Booming costs: EDF wants up to £140 per MW-hour – an amount almost three times higher than the current electricity market price
It wants to ensure it can claw back the money it will pump into the construction of the plants, with the state making up the shortfall if the wholesale electricity price declines.
Executives at the energy group want to have nailed down a price before the end of year so they can convince investors to give the project the green light.
EDF chief executive Vincent de Rivaz yesterday said the price demanded by EDF would be no higher than £140 per MegaWatt hour (MW hour).
The amount is almost three times higher than the current electricity market price of £50 per MW hour.
The average family uses around four MW hours a year.
It also makes nuclear power as costly as offshore wind – the most expensive of the renewable technologies. Supporters of the energy source say that, unlike wind power, nuclear energy is reliable.

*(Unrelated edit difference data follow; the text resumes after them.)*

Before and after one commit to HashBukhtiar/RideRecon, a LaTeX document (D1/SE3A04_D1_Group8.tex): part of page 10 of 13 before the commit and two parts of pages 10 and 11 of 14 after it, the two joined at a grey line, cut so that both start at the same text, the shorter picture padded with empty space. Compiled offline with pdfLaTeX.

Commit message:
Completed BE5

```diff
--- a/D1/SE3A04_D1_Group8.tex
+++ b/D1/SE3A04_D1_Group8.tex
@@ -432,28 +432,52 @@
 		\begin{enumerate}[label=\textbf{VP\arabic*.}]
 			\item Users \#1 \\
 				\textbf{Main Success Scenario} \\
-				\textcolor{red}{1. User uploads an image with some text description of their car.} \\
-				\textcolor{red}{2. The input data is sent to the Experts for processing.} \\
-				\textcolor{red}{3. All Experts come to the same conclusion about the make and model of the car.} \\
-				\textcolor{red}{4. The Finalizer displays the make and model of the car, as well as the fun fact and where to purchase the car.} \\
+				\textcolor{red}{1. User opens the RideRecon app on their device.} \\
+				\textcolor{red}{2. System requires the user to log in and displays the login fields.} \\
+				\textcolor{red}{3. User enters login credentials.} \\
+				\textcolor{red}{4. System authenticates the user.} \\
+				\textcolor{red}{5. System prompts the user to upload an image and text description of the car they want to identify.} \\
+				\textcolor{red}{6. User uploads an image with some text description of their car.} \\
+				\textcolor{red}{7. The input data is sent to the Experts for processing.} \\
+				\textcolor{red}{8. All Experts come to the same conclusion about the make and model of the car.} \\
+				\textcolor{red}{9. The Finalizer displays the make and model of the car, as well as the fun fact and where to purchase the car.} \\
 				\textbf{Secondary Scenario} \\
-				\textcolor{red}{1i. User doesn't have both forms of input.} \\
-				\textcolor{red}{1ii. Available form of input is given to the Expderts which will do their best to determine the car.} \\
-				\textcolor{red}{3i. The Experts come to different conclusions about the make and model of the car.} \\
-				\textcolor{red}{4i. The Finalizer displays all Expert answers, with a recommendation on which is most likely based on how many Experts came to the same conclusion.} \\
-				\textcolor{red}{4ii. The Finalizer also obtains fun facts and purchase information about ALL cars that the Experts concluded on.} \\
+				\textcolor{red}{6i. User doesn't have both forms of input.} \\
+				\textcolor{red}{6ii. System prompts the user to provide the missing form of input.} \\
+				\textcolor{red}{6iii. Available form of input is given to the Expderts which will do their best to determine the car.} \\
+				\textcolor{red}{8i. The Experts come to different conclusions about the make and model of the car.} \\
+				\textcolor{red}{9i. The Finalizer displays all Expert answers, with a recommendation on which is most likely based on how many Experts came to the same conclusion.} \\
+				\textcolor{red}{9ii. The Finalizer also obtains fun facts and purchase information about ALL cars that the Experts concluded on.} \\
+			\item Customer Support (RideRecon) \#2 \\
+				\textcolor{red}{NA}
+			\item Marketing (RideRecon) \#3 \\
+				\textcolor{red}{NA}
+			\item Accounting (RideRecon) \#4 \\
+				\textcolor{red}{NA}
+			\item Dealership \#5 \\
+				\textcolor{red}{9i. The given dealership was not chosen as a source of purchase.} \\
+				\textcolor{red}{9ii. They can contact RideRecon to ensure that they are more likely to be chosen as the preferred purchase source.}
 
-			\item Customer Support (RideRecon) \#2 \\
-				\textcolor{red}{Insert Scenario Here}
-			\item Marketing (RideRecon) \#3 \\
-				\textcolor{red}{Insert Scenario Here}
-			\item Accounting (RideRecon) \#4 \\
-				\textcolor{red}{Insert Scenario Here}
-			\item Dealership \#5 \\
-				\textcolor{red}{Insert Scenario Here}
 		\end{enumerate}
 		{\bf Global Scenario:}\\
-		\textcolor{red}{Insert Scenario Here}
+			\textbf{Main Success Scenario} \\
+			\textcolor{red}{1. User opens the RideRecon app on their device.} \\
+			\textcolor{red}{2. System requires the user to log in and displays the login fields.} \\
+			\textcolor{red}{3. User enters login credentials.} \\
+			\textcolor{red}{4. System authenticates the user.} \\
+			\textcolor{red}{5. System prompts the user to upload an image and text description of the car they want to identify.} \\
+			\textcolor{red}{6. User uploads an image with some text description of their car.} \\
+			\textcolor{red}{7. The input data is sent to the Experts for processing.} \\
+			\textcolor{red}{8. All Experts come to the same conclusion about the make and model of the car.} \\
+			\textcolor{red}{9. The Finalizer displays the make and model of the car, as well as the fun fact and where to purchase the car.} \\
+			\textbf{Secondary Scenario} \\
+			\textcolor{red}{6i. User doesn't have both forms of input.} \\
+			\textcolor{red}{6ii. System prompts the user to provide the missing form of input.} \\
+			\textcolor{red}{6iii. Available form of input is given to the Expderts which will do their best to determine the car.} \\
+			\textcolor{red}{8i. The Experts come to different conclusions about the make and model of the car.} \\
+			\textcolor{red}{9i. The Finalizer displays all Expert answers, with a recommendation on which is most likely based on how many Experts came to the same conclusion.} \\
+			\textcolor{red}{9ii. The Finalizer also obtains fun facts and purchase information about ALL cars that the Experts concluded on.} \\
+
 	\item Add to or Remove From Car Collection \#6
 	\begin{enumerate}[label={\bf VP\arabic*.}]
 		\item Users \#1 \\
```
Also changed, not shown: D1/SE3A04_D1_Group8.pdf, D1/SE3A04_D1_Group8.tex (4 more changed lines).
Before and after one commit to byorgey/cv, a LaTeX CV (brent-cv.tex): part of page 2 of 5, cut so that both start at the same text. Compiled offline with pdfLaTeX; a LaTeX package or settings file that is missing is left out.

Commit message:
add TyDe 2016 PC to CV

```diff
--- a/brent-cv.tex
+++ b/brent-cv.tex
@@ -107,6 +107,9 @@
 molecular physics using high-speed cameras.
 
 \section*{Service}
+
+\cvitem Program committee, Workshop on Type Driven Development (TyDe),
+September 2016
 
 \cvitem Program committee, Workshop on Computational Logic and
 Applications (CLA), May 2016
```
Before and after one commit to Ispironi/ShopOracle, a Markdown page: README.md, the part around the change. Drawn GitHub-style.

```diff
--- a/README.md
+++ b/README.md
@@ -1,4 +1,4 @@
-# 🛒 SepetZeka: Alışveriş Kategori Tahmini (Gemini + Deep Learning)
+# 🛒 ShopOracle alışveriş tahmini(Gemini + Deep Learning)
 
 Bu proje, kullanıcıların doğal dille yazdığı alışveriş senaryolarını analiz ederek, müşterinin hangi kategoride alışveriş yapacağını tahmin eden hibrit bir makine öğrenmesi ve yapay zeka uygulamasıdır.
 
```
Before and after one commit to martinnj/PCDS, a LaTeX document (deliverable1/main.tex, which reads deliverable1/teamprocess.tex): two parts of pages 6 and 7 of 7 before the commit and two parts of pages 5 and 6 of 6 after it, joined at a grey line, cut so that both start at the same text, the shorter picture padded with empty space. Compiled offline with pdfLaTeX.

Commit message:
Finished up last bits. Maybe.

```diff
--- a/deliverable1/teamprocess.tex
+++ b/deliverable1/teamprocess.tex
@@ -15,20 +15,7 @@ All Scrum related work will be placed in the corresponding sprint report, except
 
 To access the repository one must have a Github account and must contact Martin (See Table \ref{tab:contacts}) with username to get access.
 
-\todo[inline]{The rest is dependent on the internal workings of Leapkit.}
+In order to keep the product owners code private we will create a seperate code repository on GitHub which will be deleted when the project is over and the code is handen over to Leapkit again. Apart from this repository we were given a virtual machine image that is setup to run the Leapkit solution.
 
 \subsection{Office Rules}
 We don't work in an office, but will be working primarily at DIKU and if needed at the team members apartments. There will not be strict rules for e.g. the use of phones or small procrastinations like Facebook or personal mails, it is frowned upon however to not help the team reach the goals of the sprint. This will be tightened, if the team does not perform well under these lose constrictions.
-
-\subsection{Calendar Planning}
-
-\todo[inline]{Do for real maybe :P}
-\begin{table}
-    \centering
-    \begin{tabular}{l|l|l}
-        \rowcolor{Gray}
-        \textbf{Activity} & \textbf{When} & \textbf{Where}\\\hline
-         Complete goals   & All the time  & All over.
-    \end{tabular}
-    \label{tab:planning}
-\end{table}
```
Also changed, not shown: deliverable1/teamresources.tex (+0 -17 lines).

But in 2008, de Rivaz told investors that the price demanded would be around £45 per MW hour.
‘A lot of things have changed: four years, inflation, cost of commodities, steel, concrete,’ he said yesterday.
He added the figures were based on the group’s Flameville reactor in France, a project that has become a byword for escalating nuclear costs after its budget doubled to £4.7billion. It is also running four years behind schedule.
UK government estimates produced last year said the real cost of producing nuclear power is between £80 and £100 per MW hour.
But de Rivaz refused to say whether the company would accept that price.
Some analysts think the economic impact of its decision will give EDF the upper hand in talks with ministers.
Its investment in nuclear construction will create thousands of jobs and bring millions of pounds into the UK economy.
The Government also needs the nuclear reactors to be built in order to plug the ever-increasing energy gap created by closing down existing generators around the country.